My journey to the site will be familiar to anyone who has ever had to try to travel in rural France, or rural anywhere for that matter, without a car, and started with a bus that had to be booked in advance. Thank goodness that they had an online booking system for that, as my French really isn’t up to telephone conversations. In my mind’s eye I see those poor French people wincing when they hear me murdering their beautiful language with my gawd-blimey norf-Laandaan accent.

Anyway, the bus from Caen took me to the village of Esquay-Notre-Dame, which is about 2 miles from Vieux, where the Roman site is, then I walked. This is fine, it’s only 2 miles. However, on the day of my visit, the rains fell… and fell… and fell, meaning that I arrived at the museum a little soggy.

No matter.

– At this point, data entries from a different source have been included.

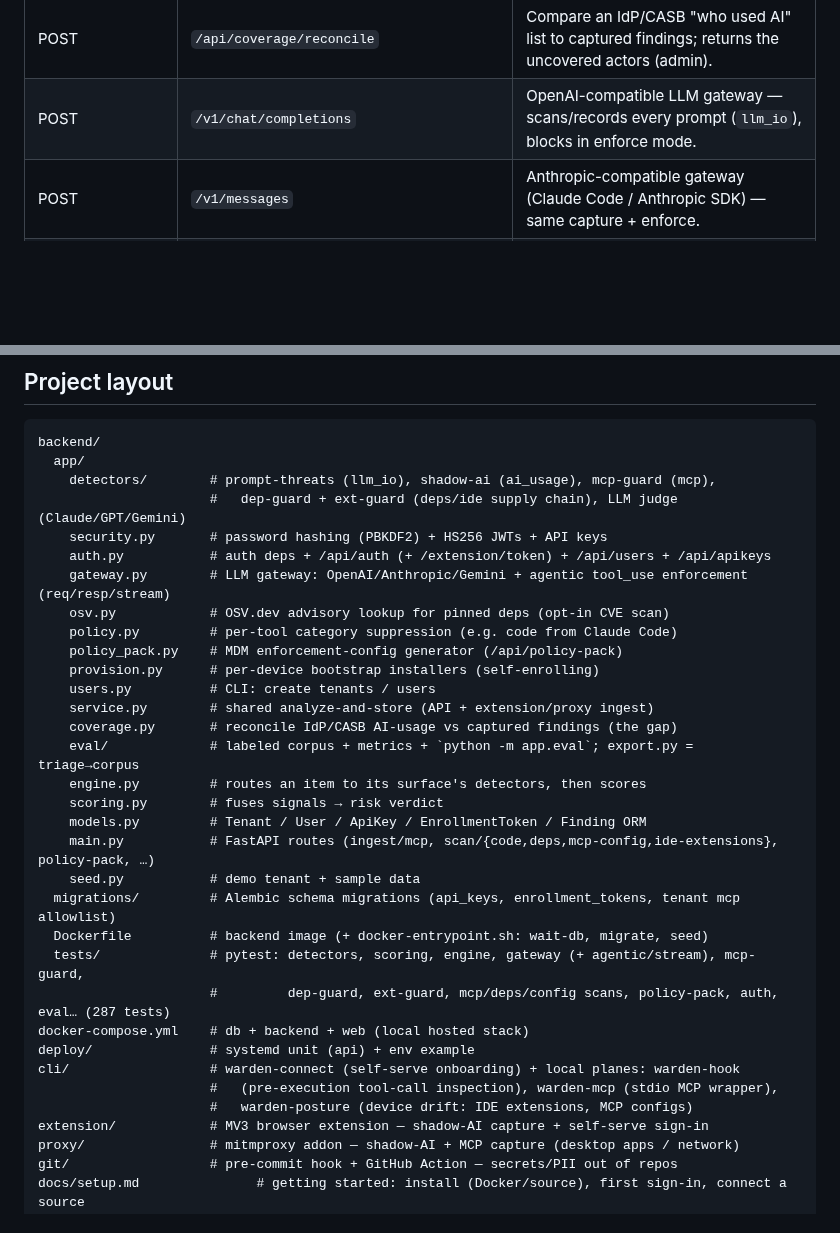
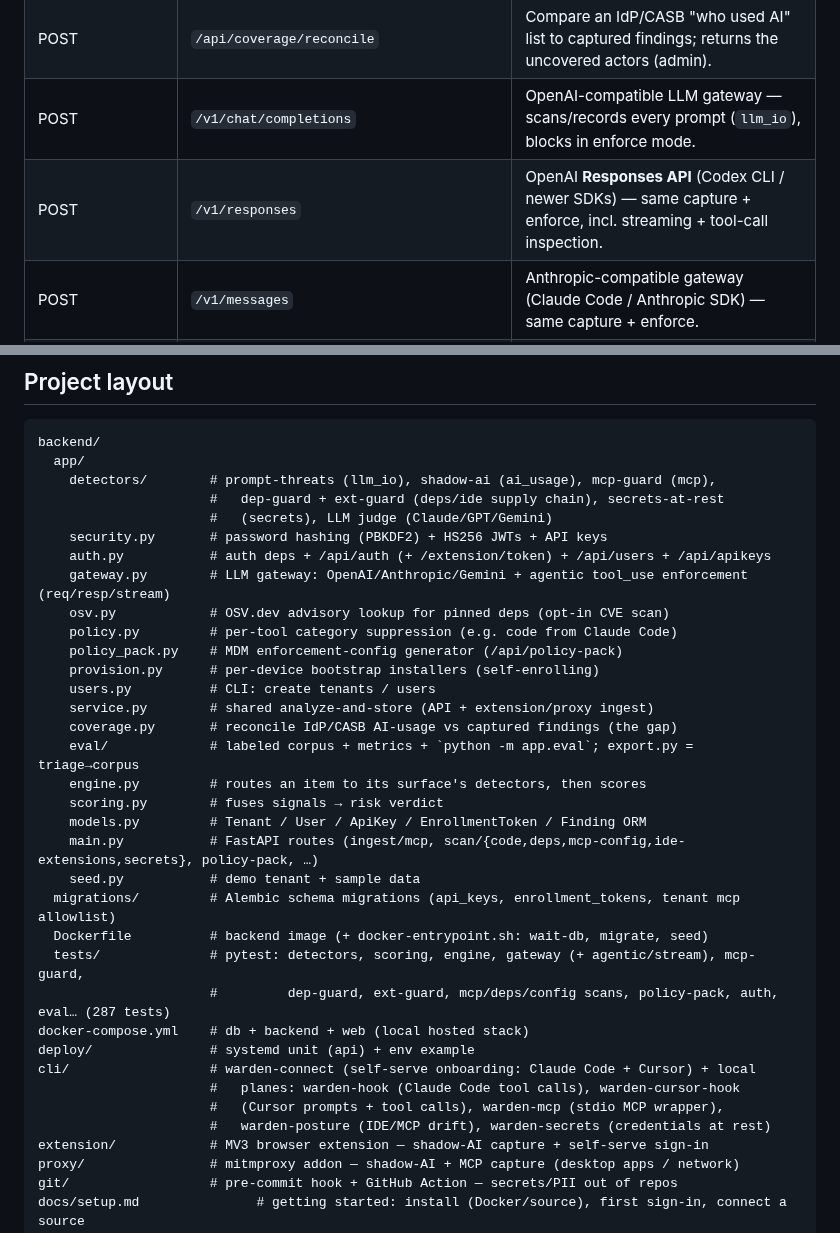
Before and after one commit to SOC-Foundry/Palivane, a Markdown page: README.md, 2 parts joined by grey strips. Rendered like a GitHub page; blank space fills up the shorter version.

```diff
--- a/README.md
+++ b/README.md
@@ -350,6 +366,7 @@ All paths except `/api/health` and `/api/auth/login` require `Authorization: Bea
 | GET    | `/api/corpus/export`     | Export the tenant's triaged/dismissed findings as eval-corpus JSONL (admin). |
 | POST   | `/api/coverage/reconcile`| Compare an IdP/CASB "who used AI" list to captured findings; returns the uncovered actors (admin). |
 | POST   | `/v1/chat/completions`   | OpenAI-compatible LLM gateway — scans/records every prompt (`llm_io`), blocks in enforce mode. |
+| POST   | `/v1/responses`          | OpenAI **Responses API** (Codex CLI / newer SDKs) — same capture + enforce, incl. streaming + tool-call inspection. |
 | POST   | `/v1/messages`           | Anthropic-compatible gateway (Claude Code / Anthropic SDK) — same capture + enforce. |
 | POST   | `/v1/messages/count_tokens` | Claude Code token-counting pre-flight — authenticated passthrough (no finding). |
 | POST   | `/v1beta/models/{model}:generateContent` | Gemini-compatible gateway (google-genai SDK / Gemini CLI) — same capture + enforce. `:streamGenerateContent` also supported. |
@@ -688,7 +705,8 @@ detection to *their* traffic — the core of a design-partner pilot.
 backend/
   app/
     detectors/        # prompt-threats (llm_io), shadow-ai (ai_usage), mcp-guard (mcp),
-                      #   dep-guard + ext-guard (deps/ide supply chain), LLM judge (Claude/GPT/Gemini)
+                      #   dep-guard + ext-guard (deps/ide supply chain), secrets-at-rest
+                      #   (secrets), LLM judge (Claude/GPT/Gemini)
     security.py       # password hashing (PBKDF2) + HS256 JWTs + API keys
     auth.py           # auth deps + /api/auth (+ /extension/token) + /api/users + /api/apikeys
     gateway.py        # LLM gateway: OpenAI/Anthropic/Gemini + agentic tool_use enforcement (req/resp/stream)
@@ -703,7 +721,7 @@ backend/
     engine.py         # routes an item to its surface's detectors, then scores
     scoring.py        # fuses signals → risk verdict
     models.py         # Tenant / User / ApiKey / EnrollmentToken / Finding ORM
-    main.py           # FastAPI routes (ingest/mcp, scan/{code,deps,mcp-config,ide-extensions}, policy-pack, …)
+    main.py           # FastAPI routes (ingest/mcp, scan/{code,deps,mcp-config,ide-extensions,secrets}, policy-pack, …)
     seed.py           # demo tenant + sample data
   migrations/         # Alembic schema migrations (api_keys, enrollment_tokens, tenant mcp allowlist)
   Dockerfile          # backend image (+ docker-entrypoint.sh: wait-db, migrate, seed)
@@ -711,9 +729,10 @@ backend/
                       #         dep-guard, ext-guard, mcp/deps/config scans, policy-pack, auth, eval… (287 tests)
 docker-compose.yml    # db + backend + web (local hosted stack)
 deploy/               # systemd unit (api) + env example
-cli/                  # warden-connect (self-serve onboarding) + local planes: warden-hook
-                      #   (pre-execution tool-call inspection), warden-mcp (stdio MCP wrapper),
-                      #   warden-posture (device drift: IDE extensions, MCP configs)
+cli/                  # warden-connect (self-serve onboarding: Claude Code + Cursor) + local
+                      #   planes: warden-hook (Claude Code tool calls), warden-cursor-hook
+                      #   (Cursor prompts + tool calls), warden-mcp (stdio MCP wrapper),
+                      #   warden-posture (IDE/MCP drift), warden-secrets (credentials at rest)
 extension/            # MV3 browser extension — shadow-AI capture + self-serve sign-in
 proxy/                # mitmproxy addon — shadow-AI + MCP capture (desktop apps / network)
 git/                  # pre-commit hook + GitHub Action — secrets/PII out of repos
```
Also changed, not shown: other parts of README.md (+28 -12 lines), assets/warden-emblem.png (added).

The site more than made up for the weather.

As well as the museum, the viewable site consists of a section of the forum, which is currently under excavation;

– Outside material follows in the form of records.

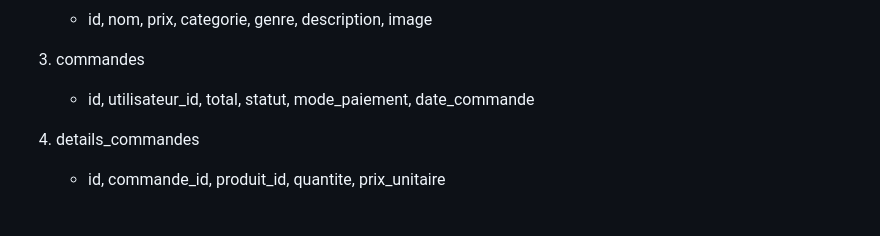
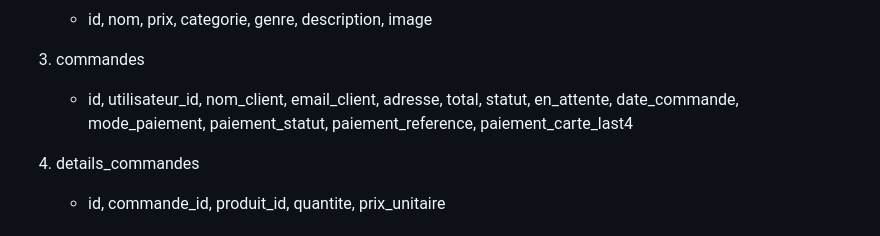
Before and after one commit to iymane6543/Accessoires-, a Markdown page: README.md, the part around the change. Rendered like a GitHub page.

Commit message:
Ajout de la description de la table commande dans README

```diff
--- a/README.md
+++ b/README.md
@@ -39,7 +39,9 @@ BASE DE DONNEES (boutique)
    - id, nom, prix, categorie, genre, description, image
 
 3. commandes
-   - id, utilisateur_id, total, statut, mode_paiement, date_commande
+   - id, utilisateur_id, nom_client, email_client, adresse, total, statut, en_attente,
+     date_commande, mode_paiement, paiement_statut, paiement_reference,
+     paiement_carte_last4
 
 4. details_commandes
    - id, commande_id, produit_id, quantite, prix_unitaire
```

‘Ma Maison a La Cour an “u” ‘ (the house with the U-shaped courtyard),

and ‘La Maison au Grand Perisyle’ (the grand peristyle house);

Unsurprisingly, I spent quite a bit of the time in the museum, which tells the story of the town of Aregenua and the people who lived there. Aregenua was sited at a crossroads of Roman routes so it provided an important staging post and, although it wasn’t particularly big and was never walled, the town had all the usual amenities; temples, baths, forum, and aqueduct.

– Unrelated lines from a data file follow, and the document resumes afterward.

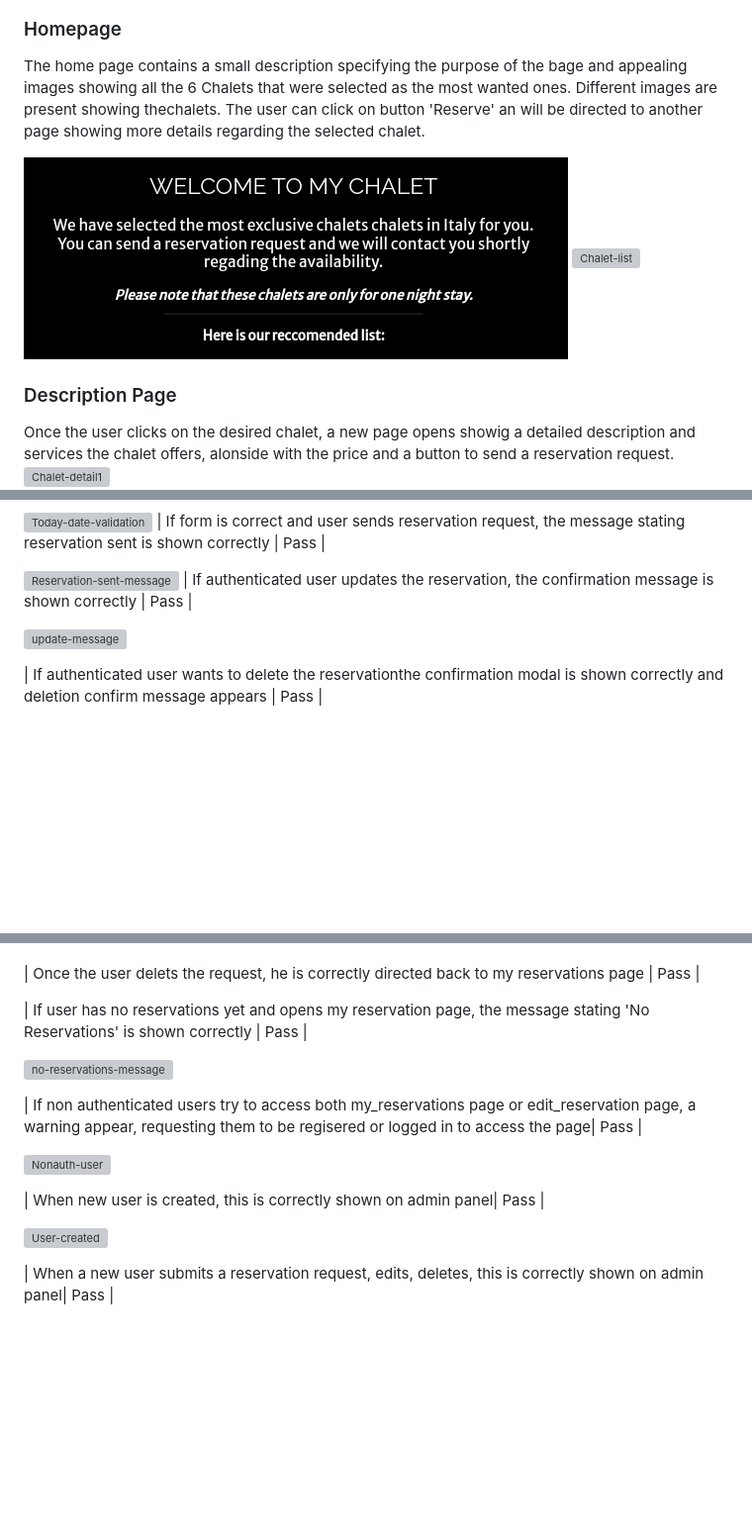
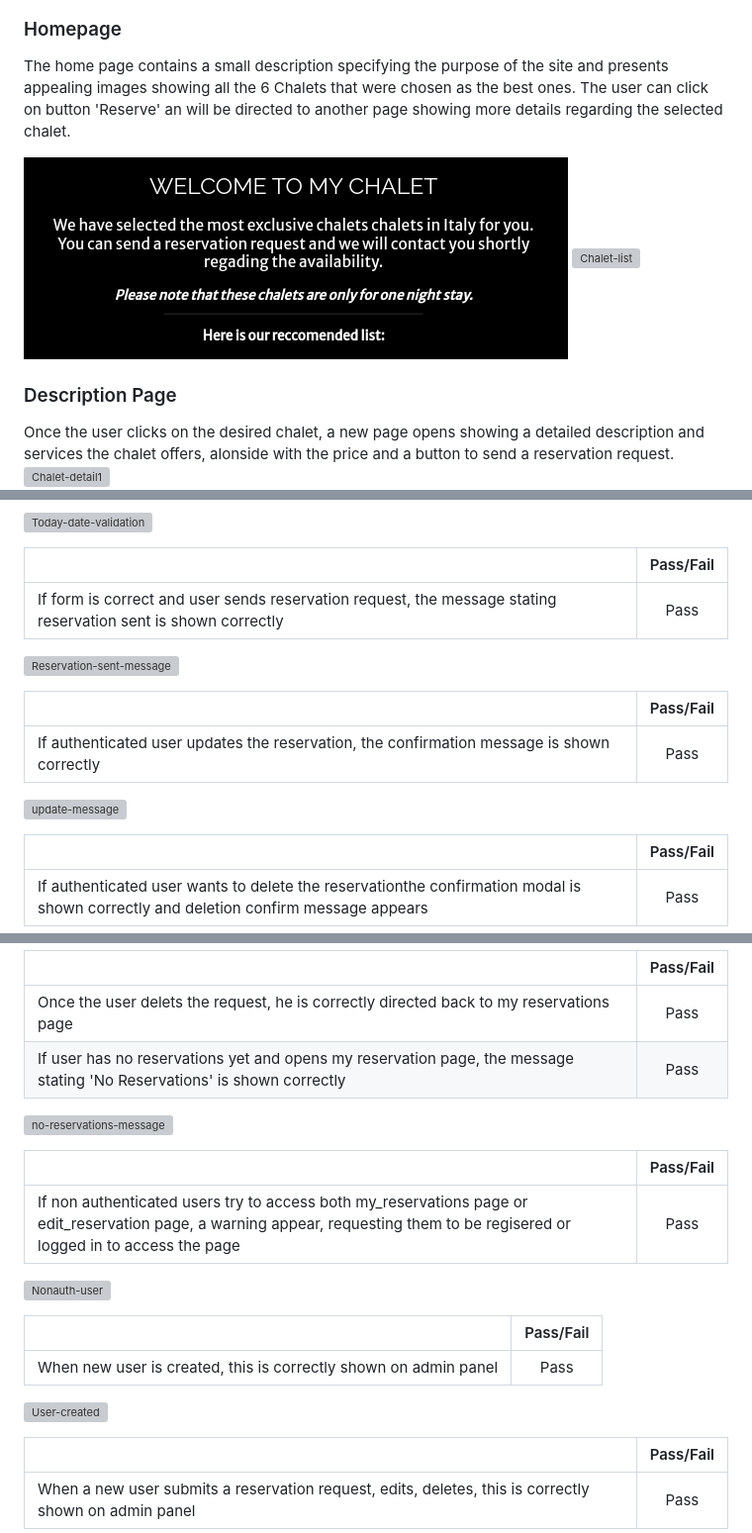
Before and after one commit to aimansae/my-chalet, a Markdown page: README.md, 3 parts joined by grey strips. Shown: that part at 99% size. Rendered like a GitHub page; folded sections open; blank space fills up the shorter version; grey boxes are pictures that could not be loaded.

```diff
--- a/README.md
+++ b/README.md
@@ -186,7 +189,7 @@ Sign up page allows a non existing user to create an account in order to send a
 
 
 ### Homepage
-The home page contains a small description specifying the purpose of the bage and appealing images showing all the 6 Chalets that were selected as the most wanted ones. Different images are present showing thechalets.
+The home page contains a small description specifying the purpose of the site and presents appealing images showing all the 6 Chalets that were chosen as the best ones.
 The user can click on button 'Reserve' an will be directed to another page showing more details regarding the selected chalet.
 
 ![Homepage](static/images/readme/homepage-description.png)
@@ -194,7 +197,7 @@ The user can click on button 'Reserve' an will be directed to another page showi
 
 
 ### Description Page
-Once the user clicks on the desired chalet, a new page opens showig a detailed description and services the chalet offers, alonside with the price and a button to send a reservation request.
+Once the user clicks on the desired chalet, a new page opens showing a detailed description and services the chalet offers, alonside with the price and a button to send a reservation request.
 ![Chalet-detail1](static/images/readme/chalet-detail1.png)
 ![Chalet-detail2](static/images/readme/chalet-detail2.png)
 
@@ -282,12 +302,20 @@ Manual testing was conducted to check website functionality and festures.
 | If a user selects today's date a warning message is shown correctly |  Pass |
 
 ![Today-date-validation](static/images/readme/testing/today-date-testing.png)
+
+|   | Pass/Fail |
+| ------------- | :----: |
 | If form is correct and user sends reservation request, the message stating reservation sent is shown correctly  |  Pass |
 
 ![Reservation-sent-message](static/images/readme/testing/reservation-sent-message.png)
+
+|   | Pass/Fail |
+| ------------- | :----: |
 | If authenticated user updates the reservation, the confirmation message is shown correctly  |  Pass |
 
 ![update-message](static/images/readme/testing/update-confirm-message.png)
 
+|   | Pass/Fail |
+| ------------- | :----: |
 | If authenticated user wants to delete the reservationthe confirmation modal is shown correctly and deletion confirm message appears |  Pass |
 
@@ -295,18 +323,25 @@ Manual testing was conducted to check website functionality and festures.
 
+|   | Pass/Fail |
+| ------------- | :----: |
 | Once the user delets the request, he is correctly directed back to my reservations page  |  Pass |
-
 | If user has no reservations yet and opens my reservation page, the message stating 'No Reservations' is shown correctly |  Pass |
 
 ![no-reservations-message](static/images/readme/testing/no-reservations-message.png)
 
+|   | Pass/Fail |
+| ------------- | :----: |
 | If non authenticated users try to access both my_reservations page or edit_reservation page, a warning appear, requesting them to be regisered or logged in to access the page|  Pass |
 
 ![Nonauth-user](static/images/readme/testing/page-access-warning.png)
 
+|   | Pass/Fail |
+| ------------- | :----: |
 | When new user is created, this is correctly shown on admin panel|  Pass |
 
 ![User-created](static/images/readme/testing/user-created-admin.png)
 
+|   | Pass/Fail |
+| ------------- | :----: |
 | When a new user submits a reservation request, edits, deletes, this is correctly shown on admin panel|  Pass |
 
 ![Reservation-sent](static/images/readme/testing/reservation-sent-admin.png)
```
Also changed, not shown: other parts of README.md (+47 -27 lines), static/images/readme/database-erd.png (deleted), static/images/readme/erd-database.png (added), 6 other files.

We can see some fragments of the buildings, and the elements on display include these columns, probably from a temple, which are intricately decorated with Bacchic scenes, and the tendrils and foliage of plants.

There are some very nice fragments of painted wall plaster.

Statues, mostly fragmentary, including the titular goddess of the town.

  

and other fragmentary pieces, some statuary, some sculptural.

One interesting thing about the museum is the lengths that they have gone to to encourage touching.

Not touching everything, obviously, but certain objects actually have ‘please touch’ signs to encourage a more tactile visit than is often the case with museums.

As it was clear that many school groups visit the site (I saw about 4 different groups in the time that I was there), catering to the desire to interact very directly with objects seemed like a good way to go.

So, here are a few favourite objects on display…

I also really liked the Roman key exhibit. It included the usual case full of Roman keys in all shapes and sizes, but it can sometimes be hard, when looking at keys as inanimate objects, to work out how they actually worked, so there’s a model to try out. Which I did.

Click here to see how the replica Roman key and lock work.

There is a whole display of Roman gaming equipment, including a, fragmentary, gaming board and a type-2 die with rather fancy pips.

And there is a whole case devoted to bone-working. The Romans used animal bone to make a wide range of objects, from dice to combs, hairpins to knife handles. This case actually contains unfinished pieces and the offcuts and detritus left behind when things are carved out of animal bone. This is about the process rather than the finished articles.

But here are a couple of the finished pieces, knives with carved bone handles.

Roman knives with carved bone handles.

And I particularly liked this:

This is archaeological stratigraphy explained, and it’s an attempt to show how jumbled up and confusing archaeology in the ground can be. There are all sorts of different phases of building and land use, walls, floors, demolition and collapse, burials, later features cutting through earlier ones. I think that it’s great that the curators at the museum have actually gone to some lengths to explain how tricky archaeology can be to unpick and how archaeologists working on-site, and in the labs, work out what the remains are telling us about the site and its people.

  

 

I spent ages in the museum and at the sites outside, and had a little play with the ‘Roman’ games near the grand peristyle house.

Then, with another pre-booked bus to catch back to Caen, I set off, still in the rain, back to Esquay-Notre-Dame. A good, if soggy and a bit muddy, day out.

More info here:

Vieux la Romaine – http://www.vieuxlaromaine.fr/accueil.html

Perseus Tufts – vieux la romanie

http://www.perseus.tufts.edu/hopper/text?doc=Perseus:text:1999.04.0006:id=aregenua